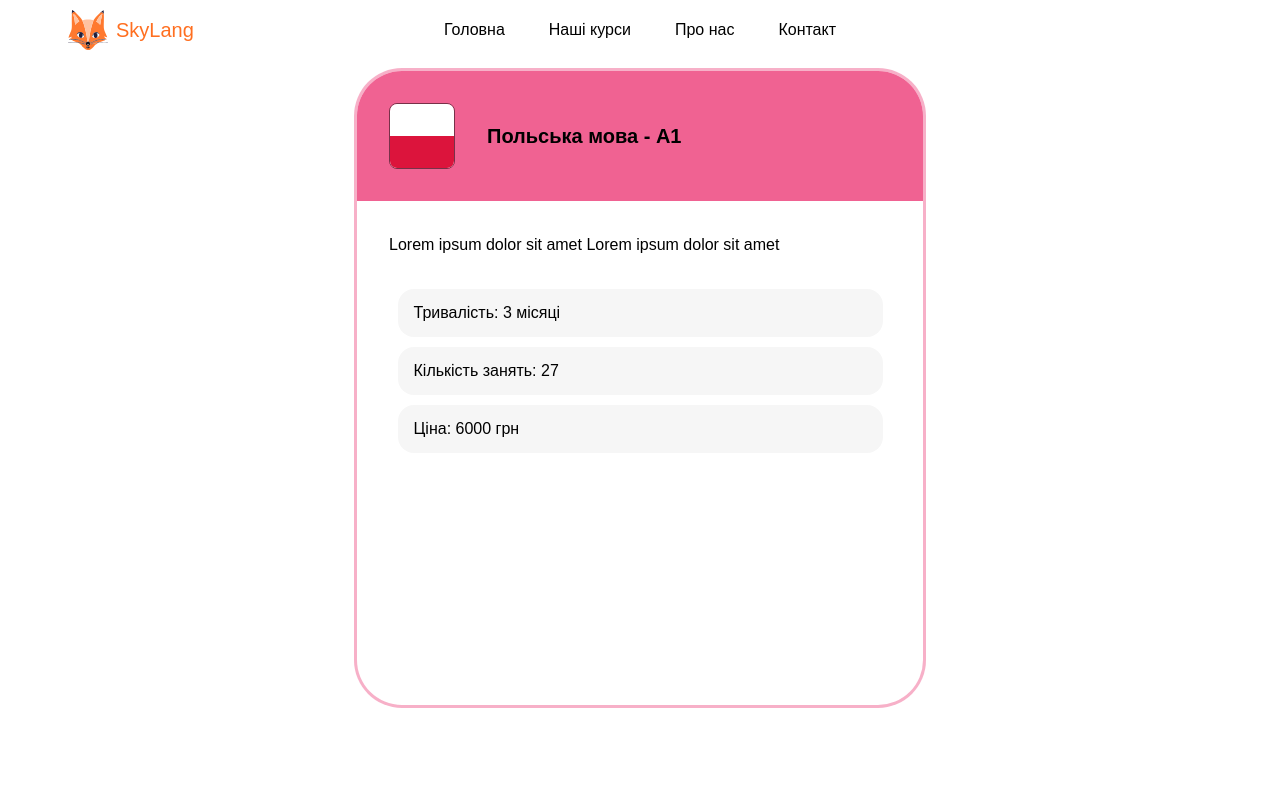
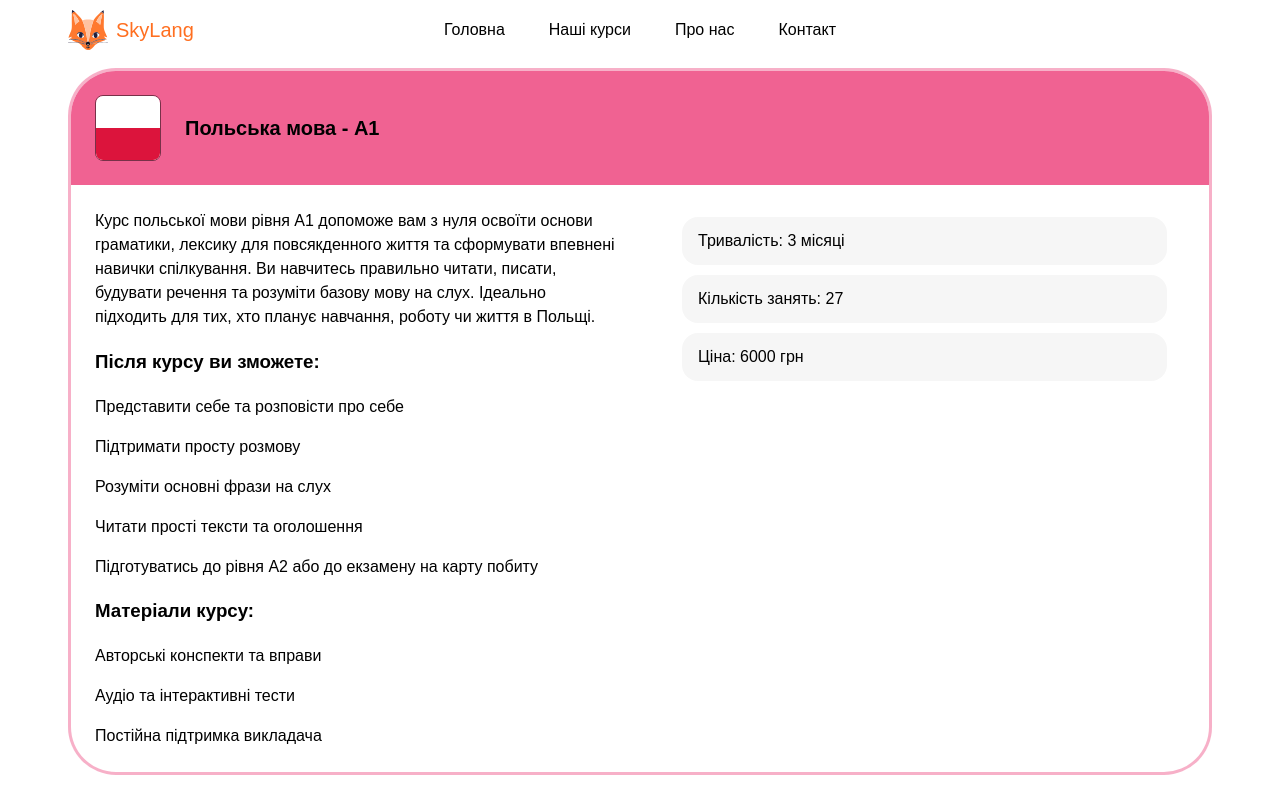
Before and after one commit to andrewvergun/skylang, a Next.js app: page /courses in a window 1280 px wide. Shown: the top 800 px of the page. Built offline with nearby package versions, Linux system fonts and the light colour scheme.

Commit message:
minor changes

```diff
--- a/src/app/courses/page.js
+++ b/src/app/courses/page.js
@@ -1,21 +1,54 @@
 import CourseItemBig from "@/components/CourseItemBig/CourseItemBig";
-const KrakowBg = '/assets/Krakow_bg.jpg';
+
 const Flag_of_Poland = '/svg/Flag_of_Poland.svg';
+
+const coursePolishA1 = {
+  primaryColor: '#F06292',
+  borderColor: 'rgba(240, 98, 146, 0.5)',
+  icon: Flag_of_Poland,
+  title: 'Польська мова - A1',
+  courseDuration: '3 місяці',
+  price: '6000 грн',
+  numberOfLessons: '27',
+  description: (
+      <div className="course-description">
+        <p>
+          Курс польської мови рівня A1 допоможе вам з нуля освоїти основи граматики, лексику для повсякденного життя та сформувати впевнені навички спілкування. Ви навчитесь правильно читати, писати, будувати речення та розуміти базову мову на слух. Ідеально підходить для тих, хто планує навчання, роботу чи життя в Польщі.
+        </p>
+        <div className="course-section">
+          <h3>Після курсу ви зможете:</h3>
+          <p>Представити себе та розповісти про себе</p>
+          <p>Підтримати просту розмову</p>
+          <p>Розуміти основні фрази на слух</p>
+          <p>Читати прості тексти та оголошення</p>
+          <p>Підготуватись до рівня A2 або до екзамену на карту побиту</p>
+        </div>
+
+        <div className="course-section">
+          <h3>Матеріали курсу:</h3>
+          <p>Авторські конспекти та вправи</p>
+          <p>Аудіо та інтерактивні тести</p>
+          <p>Постійна підтримка викладача</p>
+        </div>
+      </div>
+  )
+
+
+};
 
 const Page = () => {
   return (
-    <CourseItemBig
-        primaryColor='#F06292'
-        borderColor='rgba(240, 98, 146, 0.5)'
-        icon={Flag_of_Poland}
-        title='Польська мова - А1'
-        description='Lorem ipsum dolor sit amet Lorem ipsum dolor sit amet'
-        courseDuration = '3 місяці'
-        price='6000 грн'
-        numberOfLessons='27'
-    />
+      <CourseItemBig
+          primaryColor={coursePolishA1.primaryColor}
+          borderColor={coursePolishA1.borderColor}
+          icon={coursePolishA1.icon}
+          title={coursePolishA1.title}
+          description={coursePolishA1.description}
+          courseDuration={coursePolishA1.courseDuration}
+          price={coursePolishA1.price}
+          numberOfLessons={coursePolishA1.numberOfLessons}
+      />
+  );
+};
 
-  )
-}
-
-export default Page
+export default Page;
--- a/src/components/CourseItemBig/CourseItemBig.js
+++ b/src/components/CourseItemBig/CourseItemBig.js
@@ -20,9 +20,12 @@ const CourseItemBig = ({
 
             </div>
             <div className="course-item-big__bottom">
-                <p className='description'>
+                <div className="course-item-big__bottom--left">
+                    <div className='description'>
                         {description}
-                </p>
+                    </div>
+                </div>
+                <div className="course-item-big__bottom--right">
                     <div className="details">
                         <div className="details-item">
                             <p>Тривалість: {courseDuration}</p>
@@ -36,6 +39,8 @@ const CourseItemBig = ({
                             <p>Ціна: {price}</p>
                         </div>
                     </div>
+                </div>
+
 
             </div>
         </div>
--- a/src/styles/components/CourseItemBig.css
+++ b/src/styles/components/CourseItemBig.css
@@ -1,7 +1,7 @@
 .course-item-big__container {
     box-sizing: border-box;
-    width: 572px;
-    height: 640px;
+    width: 1144px;
+    height: auto;
     background-color: white;
     border-radius: 48px;
     margin-left: auto;
@@ -26,21 +26,29 @@ h2{
 .description {
     text-wrap: wrap;
     font-size: 16px;
-    margin: 32px;
+    margin: 24px;
 
 }
 .course-item-big__icon {
     object-fit: cover;
     border-radius: 8px;
     border: 1px solid rgba(0, 0, 0, 0.5);
-    margin: 32px;
+    margin: 24px;
 }
 
 .course-item-big__bottom {
-    flex: 4;
+    flex: 5;
+    display: flex;
+    flex-direction: row;
+}
+.course-item-big__bottom--left {
+    flex: 1;
+}
+.course-item-big__bottom--right{
+    flex: 1;
 }
 .details {
-    margin-top: auto;
+    margin-top: 32px;
 }
 .details-item {
     box-sizing: border-box;
```
Lines whose indentation alone changed are shown as unchanged.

§

● **TASK TO COMPLETE**
No pictures belong in the answer; copy all other parts of the listing exactly.

● **OUTPUT**
Before and after one commit to andrewvergun/skylang, a Next.js app: page /courses in a window 1280 px wide. Shown: the top 800 px of the page. Built offline with nearby package versions, Linux system fonts and the light colour scheme.

Commit message:
minor changes

```diff
--- a/src/app/courses/page.js
+++ b/src/app/courses/page.js
@@ -1,21 +1,54 @@
 import CourseItemBig from "@/components/CourseItemBig/CourseItemBig";
-const KrakowBg = '/assets/Krakow_bg.jpg';
+
 const Flag_of_Poland = '/svg/Flag_of_Poland.svg';
+
+const coursePolishA1 = {
+  primaryColor: '#F06292',
+  borderColor: 'rgba(240, 98, 146, 0.5)',
+  icon: Flag_of_Poland,
+  title: 'Польська мова - A1',
+  courseDuration: '3 місяці',
+  price: '6000 грн',
+  numberOfLessons: '27',
+  description: (
+      <div className="course-description">
+        <p>
+          Курс польської мови рівня A1 допоможе вам з нуля освоїти основи граматики, лексику для повсякденного життя та сформувати впевнені навички спілкування. Ви навчитесь правильно читати, писати, будувати речення та розуміти базову мову на слух. Ідеально підходить для тих, хто планує навчання, роботу чи життя в Польщі.
+        </p>
+        <div className="course-section">
+          <h3>Після курсу ви зможете:</h3>
+          <p>Представити себе та розповісти про себе</p>
+          <p>Підтримати просту розмову</p>
+          <p>Розуміти основні фрази на слух</p>
+          <p>Читати прості тексти та оголошення</p>
+          <p>Підготуватись до рівня A2 або до екзамену на карту побиту</p>
+        </div>
+
+        <div className="course-section">
+          <h3>Матеріали курсу:</h3>
+          <p>Авторські конспекти та вправи</p>
+          <p>Аудіо та інтерактивні тести</p>
+          <p>Постійна підтримка викладача</p>
+        </div>
+      </div>
+  )
+
+
+};
 
 const Page = () => {
   return (
-    <CourseItemBig
-        primaryColor='#F06292'
-        borderColor='rgba(240, 98, 146, 0.5)'
-        icon={Flag_of_Poland}
-        title='Польська мова - А1'
-        description='Lorem ipsum dolor sit amet Lorem ipsum dolor sit amet'
-        courseDuration = '3 місяці'
-        price='6000 грн'
-        numberOfLessons='27'
-    />
+      <CourseItemBig
+          primaryColor={coursePolishA1.primaryColor}
+          borderColor={coursePolishA1.borderColor}
+          icon={coursePolishA1.icon}
+          title={coursePolishA1.title}
+          description={coursePolishA1.description}
+          courseDuration={coursePolishA1.courseDuration}
+          price={coursePolishA1.price}
+          numberOfLessons={coursePolishA1.numberOfLessons}
+      />
+  );
+};
 
-  )
-}
-
-export default Page
+export default Page;
--- a/src/components/CourseItemBig/CourseItemBig.js
+++ b/src/components/CourseItemBig/CourseItemBig.js
@@ -20,9 +20,12 @@ const CourseItemBig = ({
 
             </div>
             <div className="course-item-big__bottom">
-                <p className='description'>
+                <div className="course-item-big__bottom--left">
+                    <div className='description'>
                         {description}
-                </p>
+                    </div>
+                </div>
+                <div className="course-item-big__bottom--right">
                     <div className="details">
                         <div className="details-item">
                             <p>Тривалість: {courseDuration}</p>
@@ -36,6 +39,8 @@ const CourseItemBig = ({
                             <p>Ціна: {price}</p>
                         </div>
                     </div>
+                </div>
+
 
             </div>
         </div>
--- a/src/styles/components/CourseItemBig.css
+++ b/src/styles/components/CourseItemBig.css
@@ -1,7 +1,7 @@
 .course-item-big__container {
     box-sizing: border-box;
-    width: 572px;
-    height: 640px;
+    width: 1144px;
+    height: auto;
     background-color: white;
     border-radius: 48px;
     margin-left: auto;
@@ -26,21 +26,29 @@ h2{
 .description {
     text-wrap: wrap;
     font-size: 16px;
-    margin: 32px;
+    margin: 24px;
 
 }
 .course-item-big__icon {
     object-fit: cover;
     border-radius: 8px;
     border: 1px solid rgba(0, 0, 0, 0.5);
-    margin: 32px;
+    margin: 24px;
 }
 
 .course-item-big__bottom {
-    flex: 4;
+    flex: 5;
+    display: flex;
+    flex-direction: row;
+}
+.course-item-big__bottom--left {
+    flex: 1;
+}
+.course-item-big__bottom--right{
+    flex: 1;
 }
 .details {
-    margin-top: auto;
+    margin-top: 32px;
 }
 .details-item {
     box-sizing: border-box;
```
Lines whose indentation alone changed are shown as unchanged.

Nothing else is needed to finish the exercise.